Until fanatics like Iranian President Mahmoud Ahmadinejad stopping calling for Israel's destruction, Cohen recommends "it is best for Israel to hunker down." Hunker down and wait for Crusaders, the Inquisition, the Black Hundreds, the Gestapo, Nasser or Saddam? Cohen doesn't just stare history in the face and blink, he pulls the covers over his head.
If seemingly unrelenting Arab-Islamic hostility convinces Cohen that "Israel is a mistake," then would Cohen's response to pervasive European antisemitism in the 1930s have been that it was a force of nature to be submitted to? Given that many people in early America thought blacks inferior, should the slaves not have been freed?

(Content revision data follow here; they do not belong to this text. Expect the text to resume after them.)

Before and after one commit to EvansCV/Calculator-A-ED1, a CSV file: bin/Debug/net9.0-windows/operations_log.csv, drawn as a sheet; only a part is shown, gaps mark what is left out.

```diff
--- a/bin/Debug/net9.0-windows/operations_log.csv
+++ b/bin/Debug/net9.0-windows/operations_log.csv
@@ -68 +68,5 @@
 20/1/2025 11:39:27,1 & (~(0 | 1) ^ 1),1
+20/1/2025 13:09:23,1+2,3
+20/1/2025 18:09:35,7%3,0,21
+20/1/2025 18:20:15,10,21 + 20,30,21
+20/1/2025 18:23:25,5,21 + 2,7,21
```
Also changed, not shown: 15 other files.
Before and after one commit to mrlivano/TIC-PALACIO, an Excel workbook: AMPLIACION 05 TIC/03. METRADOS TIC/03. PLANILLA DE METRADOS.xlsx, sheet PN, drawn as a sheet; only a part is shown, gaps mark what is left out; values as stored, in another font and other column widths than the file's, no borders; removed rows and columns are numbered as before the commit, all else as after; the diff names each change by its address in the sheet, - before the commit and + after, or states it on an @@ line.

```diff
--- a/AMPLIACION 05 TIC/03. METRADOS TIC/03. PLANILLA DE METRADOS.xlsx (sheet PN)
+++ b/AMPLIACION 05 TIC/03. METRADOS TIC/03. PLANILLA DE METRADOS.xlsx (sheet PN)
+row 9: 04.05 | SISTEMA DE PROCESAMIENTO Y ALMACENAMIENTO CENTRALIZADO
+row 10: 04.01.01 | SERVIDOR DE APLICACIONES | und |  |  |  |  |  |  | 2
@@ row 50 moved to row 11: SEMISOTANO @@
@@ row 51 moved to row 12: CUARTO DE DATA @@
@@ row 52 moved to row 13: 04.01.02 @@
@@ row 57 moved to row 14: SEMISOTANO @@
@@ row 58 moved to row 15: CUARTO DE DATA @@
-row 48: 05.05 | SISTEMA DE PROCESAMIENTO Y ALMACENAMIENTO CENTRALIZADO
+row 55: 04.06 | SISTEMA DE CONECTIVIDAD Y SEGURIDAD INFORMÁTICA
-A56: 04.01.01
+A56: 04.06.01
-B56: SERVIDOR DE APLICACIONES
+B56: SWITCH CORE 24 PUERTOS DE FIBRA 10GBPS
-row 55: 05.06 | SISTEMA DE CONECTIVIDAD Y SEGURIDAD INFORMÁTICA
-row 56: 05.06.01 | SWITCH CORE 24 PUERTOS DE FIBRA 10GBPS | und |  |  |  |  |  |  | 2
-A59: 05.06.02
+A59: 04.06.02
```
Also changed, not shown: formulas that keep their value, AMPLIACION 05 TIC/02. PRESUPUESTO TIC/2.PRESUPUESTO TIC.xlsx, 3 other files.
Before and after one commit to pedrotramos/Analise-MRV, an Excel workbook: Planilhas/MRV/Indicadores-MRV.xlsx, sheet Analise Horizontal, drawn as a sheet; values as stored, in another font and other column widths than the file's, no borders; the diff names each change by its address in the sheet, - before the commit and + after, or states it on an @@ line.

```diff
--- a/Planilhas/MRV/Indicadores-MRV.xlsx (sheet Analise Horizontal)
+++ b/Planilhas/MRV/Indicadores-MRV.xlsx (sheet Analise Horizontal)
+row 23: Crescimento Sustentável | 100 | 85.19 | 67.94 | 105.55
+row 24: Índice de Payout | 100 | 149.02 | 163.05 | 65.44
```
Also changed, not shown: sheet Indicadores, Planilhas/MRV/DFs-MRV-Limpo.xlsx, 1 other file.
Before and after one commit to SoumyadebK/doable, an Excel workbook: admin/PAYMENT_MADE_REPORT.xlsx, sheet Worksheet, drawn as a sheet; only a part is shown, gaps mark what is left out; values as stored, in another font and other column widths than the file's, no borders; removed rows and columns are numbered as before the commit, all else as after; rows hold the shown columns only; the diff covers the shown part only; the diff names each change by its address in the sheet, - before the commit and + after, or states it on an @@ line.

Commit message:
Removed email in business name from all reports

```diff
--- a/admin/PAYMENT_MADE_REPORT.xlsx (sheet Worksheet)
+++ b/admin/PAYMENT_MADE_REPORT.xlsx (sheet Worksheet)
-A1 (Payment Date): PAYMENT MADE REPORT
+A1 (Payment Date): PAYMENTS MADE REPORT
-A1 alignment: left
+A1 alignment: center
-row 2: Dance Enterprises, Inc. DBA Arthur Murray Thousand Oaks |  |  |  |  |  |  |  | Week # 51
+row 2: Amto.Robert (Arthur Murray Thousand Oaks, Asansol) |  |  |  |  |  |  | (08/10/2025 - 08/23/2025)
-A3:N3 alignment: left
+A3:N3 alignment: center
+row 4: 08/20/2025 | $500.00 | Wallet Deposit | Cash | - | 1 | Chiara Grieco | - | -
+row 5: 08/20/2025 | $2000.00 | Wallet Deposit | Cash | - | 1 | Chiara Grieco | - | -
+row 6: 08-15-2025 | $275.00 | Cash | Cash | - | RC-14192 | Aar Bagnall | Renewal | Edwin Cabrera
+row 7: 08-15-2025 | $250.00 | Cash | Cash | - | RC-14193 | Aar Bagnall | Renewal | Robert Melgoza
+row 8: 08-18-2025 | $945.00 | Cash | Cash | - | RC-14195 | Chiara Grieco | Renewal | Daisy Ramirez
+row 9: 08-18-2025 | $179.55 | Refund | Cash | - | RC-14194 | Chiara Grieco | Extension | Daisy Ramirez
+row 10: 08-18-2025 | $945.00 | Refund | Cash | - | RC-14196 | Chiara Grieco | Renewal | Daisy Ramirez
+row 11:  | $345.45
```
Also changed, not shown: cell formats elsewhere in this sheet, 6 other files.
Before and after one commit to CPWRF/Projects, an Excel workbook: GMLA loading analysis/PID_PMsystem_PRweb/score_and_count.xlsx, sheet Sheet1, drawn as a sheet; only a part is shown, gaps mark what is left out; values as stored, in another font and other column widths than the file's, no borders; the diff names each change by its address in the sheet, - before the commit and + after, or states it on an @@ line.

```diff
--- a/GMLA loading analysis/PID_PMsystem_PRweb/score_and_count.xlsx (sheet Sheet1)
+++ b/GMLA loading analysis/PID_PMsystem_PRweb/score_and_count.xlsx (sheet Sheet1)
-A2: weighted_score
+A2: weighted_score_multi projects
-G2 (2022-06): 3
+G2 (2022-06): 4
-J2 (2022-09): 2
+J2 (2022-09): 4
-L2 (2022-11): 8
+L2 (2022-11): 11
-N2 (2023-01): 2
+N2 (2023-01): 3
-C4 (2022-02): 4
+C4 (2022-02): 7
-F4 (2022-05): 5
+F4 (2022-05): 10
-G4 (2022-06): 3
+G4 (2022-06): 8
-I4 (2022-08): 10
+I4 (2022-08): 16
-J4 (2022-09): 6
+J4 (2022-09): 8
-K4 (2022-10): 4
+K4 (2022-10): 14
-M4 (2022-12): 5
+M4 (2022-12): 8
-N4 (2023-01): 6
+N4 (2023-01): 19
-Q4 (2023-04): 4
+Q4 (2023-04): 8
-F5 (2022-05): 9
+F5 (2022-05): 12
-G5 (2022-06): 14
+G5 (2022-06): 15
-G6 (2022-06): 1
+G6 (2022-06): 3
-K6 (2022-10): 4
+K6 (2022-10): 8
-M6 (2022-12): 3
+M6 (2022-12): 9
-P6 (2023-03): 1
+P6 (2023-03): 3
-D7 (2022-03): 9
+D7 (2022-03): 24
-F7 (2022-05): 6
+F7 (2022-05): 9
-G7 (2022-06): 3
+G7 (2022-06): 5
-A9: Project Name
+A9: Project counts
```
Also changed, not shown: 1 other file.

Since kings and aristocrats insisted for centuries that they ruled by divine right, and society organized itself accordingly, would Cohen have counseled acquiescence?
No mistake, but great success
Cohen, who in the past has taken on antisemites like those in the Nation of Islam, seems not to understand Israel at all. Not a "mistake," Israel is perhaps the most successful of the scores of post-colonial, post-World War II states. It is, among other things:
* A true democracy , with independent courts, free press, independent political parties and equal rights for all citizens, including women and non-Jewish minorities - unlike any of the 21 Arab states;
* A world leader, despite its population of just over six million, in scientific research and development, home to breakthroughs in areas from agriculture to medicine, high technology innovations including cell phone development and cancer detection and treatment, and military innovations such as the precision targeting system that helped the United States hit Al Qaeda's Abu Musab al-Zarqawi in Iraq;
* A model of a successful multi-cultural society, not only with Jews from scores of countries, speaking dozens of languages, but also of various ethnic and racial backgrounds, and non-Jewish citizens and resident aliens from around the world.
With Tony Judt & Ahmadinejad, Dreaming of a World Without Israel
The columnist cites the "gifted British historian Tony Judt ...." Judt is a vocal post- or anti-Zionist advocate of a "one-state solution" in which Israel abandons its Jewish character in favor of a "bi-national" Palestine of Israel, the West Bank and Gaza Strip - the Palestine Liberation Organization's old propaganda slogan of a "democratic, secular Palestine," Except that when the Arabs outnumber the Jews in such a state, it would be unlikely to remain either democratic or secular. And if the Jews aren't expelled or worse, they would likely become second-class citizens walking on eggshells, as they have been in every Arab or Muslim country they have resided in.
Cohen simply cannot comprehend that Israel was not to be just a refuge for Jews fleeing oppression, but the center of a Jewish people reborn and flourishing. And, despite the war waged against it, so it has become. Without this "mistake," the Jewish people, in demographic decline elsewhere, would face a tenuous future. Last October, Ahmadinejad asked the world to consider "A Future Without the United States and Israel." Such a future is the logical conclusion of a column whose premise is that "Israel is a mistake."